Streets Can Be Dangerous For Vision-Impaired, Seniors
BROOKLYN — Some of the major intersections in Downtown Brooklyn as well as one near busy Brooklyn College will soon get audible traffic signals to make the streets easier to navigate for the visually impaired and seniors.
The plan was announced Wednesday by city Department of Transportation Commissioner Janette Sadik-Khan, City Council Speaker Christine Quinn and Mayor’s Office for People With Disabilities Commissioner Matthew Sapolin. Also known as Accessible Pedestrian Signals (APS), these audible devices emit a clicking sound to tell visually impaired pedestrians when the “walk” phase has begun.
In Brooklyn, the intersections to get these devices will be:
• The Adams Street Pedestrian Crossing, mid-block between Fulton and Johnson streets.
• Nevins and Fulton streets at Flatbush Avenue, the eastern end of the busy Fulton Mall.
• Adams Street/Boerum Place and Livingston Streets, another very wide intersection.
• Adams Street and Atlantic Avenue.
• Bedford Avenue between Avenue I and Campus Road, near Brooklyn College.
• Court and Montague streets, a high-volume intersection near the courthouse complex.
• Adams and Fulton Streets, the western end of the Fulton Mall.
“What all these streets have in common is that they’re wide arterial streets, which are the most dangerous for pedestrians to cross and where the most pedestrian accidents happen,” said Lindsey Ganson, pedestrian safety campaign director for Transportation Alternatives.
“My dad was blind, so I know firsthand the challenges that visually impaired people face every single day,” said Councilmember James Vacca (D-Bronx). “Crossing the street can be dangerous with speeding cars, noisy crowded intersections, and new street designs, but accessible pedestrian signals can make a life-saving difference. These 25 new APS installations are a great first step in what must be an ongoing commitment to improving the safety of pedestrians with visual impairments in all five boroughs.”
“These signals will make the streets much safer for our neighbors and visitors who are vision-impaired,” said Council Member Gale A. Brewer (D-Manhattan). “Their installation is a tribute to the strong advocacy of the Jewish Guild for the Blind, Lighthouse International, VISIONS, and Pedestrians for Accessible and Safe Streets [PASS].”

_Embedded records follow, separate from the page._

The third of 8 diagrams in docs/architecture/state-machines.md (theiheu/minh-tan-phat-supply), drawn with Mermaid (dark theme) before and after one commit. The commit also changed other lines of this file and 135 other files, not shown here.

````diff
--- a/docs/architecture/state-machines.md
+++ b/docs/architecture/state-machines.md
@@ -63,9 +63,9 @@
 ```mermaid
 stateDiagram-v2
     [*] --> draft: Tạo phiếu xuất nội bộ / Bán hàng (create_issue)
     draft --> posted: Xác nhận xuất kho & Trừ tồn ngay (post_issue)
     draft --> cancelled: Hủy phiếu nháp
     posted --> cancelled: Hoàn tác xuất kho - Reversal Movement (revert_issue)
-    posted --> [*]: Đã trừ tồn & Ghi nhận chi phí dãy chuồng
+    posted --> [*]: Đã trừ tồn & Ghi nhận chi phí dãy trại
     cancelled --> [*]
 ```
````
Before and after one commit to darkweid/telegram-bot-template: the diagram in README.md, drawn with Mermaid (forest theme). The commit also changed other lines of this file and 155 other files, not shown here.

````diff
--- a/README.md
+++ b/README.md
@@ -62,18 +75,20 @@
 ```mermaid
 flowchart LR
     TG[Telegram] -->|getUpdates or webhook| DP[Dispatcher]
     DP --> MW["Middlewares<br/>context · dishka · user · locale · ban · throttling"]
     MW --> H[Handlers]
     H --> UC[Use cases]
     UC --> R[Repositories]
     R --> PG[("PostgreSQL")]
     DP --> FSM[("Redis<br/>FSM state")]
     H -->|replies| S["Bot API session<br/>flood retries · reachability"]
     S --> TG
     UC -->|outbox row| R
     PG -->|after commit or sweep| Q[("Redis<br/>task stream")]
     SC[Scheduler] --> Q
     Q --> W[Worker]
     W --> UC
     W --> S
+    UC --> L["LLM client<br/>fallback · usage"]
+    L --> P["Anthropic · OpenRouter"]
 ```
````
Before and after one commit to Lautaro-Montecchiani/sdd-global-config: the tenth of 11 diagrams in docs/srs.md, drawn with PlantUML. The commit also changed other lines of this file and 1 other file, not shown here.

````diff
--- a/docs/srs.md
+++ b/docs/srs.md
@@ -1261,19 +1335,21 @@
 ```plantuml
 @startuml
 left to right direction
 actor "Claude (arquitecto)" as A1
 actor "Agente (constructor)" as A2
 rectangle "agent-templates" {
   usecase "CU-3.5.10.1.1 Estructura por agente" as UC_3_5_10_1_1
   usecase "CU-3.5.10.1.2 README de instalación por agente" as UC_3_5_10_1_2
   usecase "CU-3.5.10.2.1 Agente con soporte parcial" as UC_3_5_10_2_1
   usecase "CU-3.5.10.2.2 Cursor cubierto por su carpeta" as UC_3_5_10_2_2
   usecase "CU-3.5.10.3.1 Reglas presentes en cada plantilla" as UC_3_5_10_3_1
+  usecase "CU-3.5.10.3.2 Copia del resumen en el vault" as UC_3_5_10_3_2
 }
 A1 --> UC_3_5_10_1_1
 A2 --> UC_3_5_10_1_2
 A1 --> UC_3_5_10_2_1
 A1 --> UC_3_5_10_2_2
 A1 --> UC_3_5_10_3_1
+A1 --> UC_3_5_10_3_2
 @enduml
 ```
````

These new installations are expected to occur by the end of 2011. The process for approving and installing APS technology begins with a study of a requested location where DOT examines off-peak traffic presence, the current traffic-signal patterns and the complexity of the intersection’s geometry.
— Raanan Geberer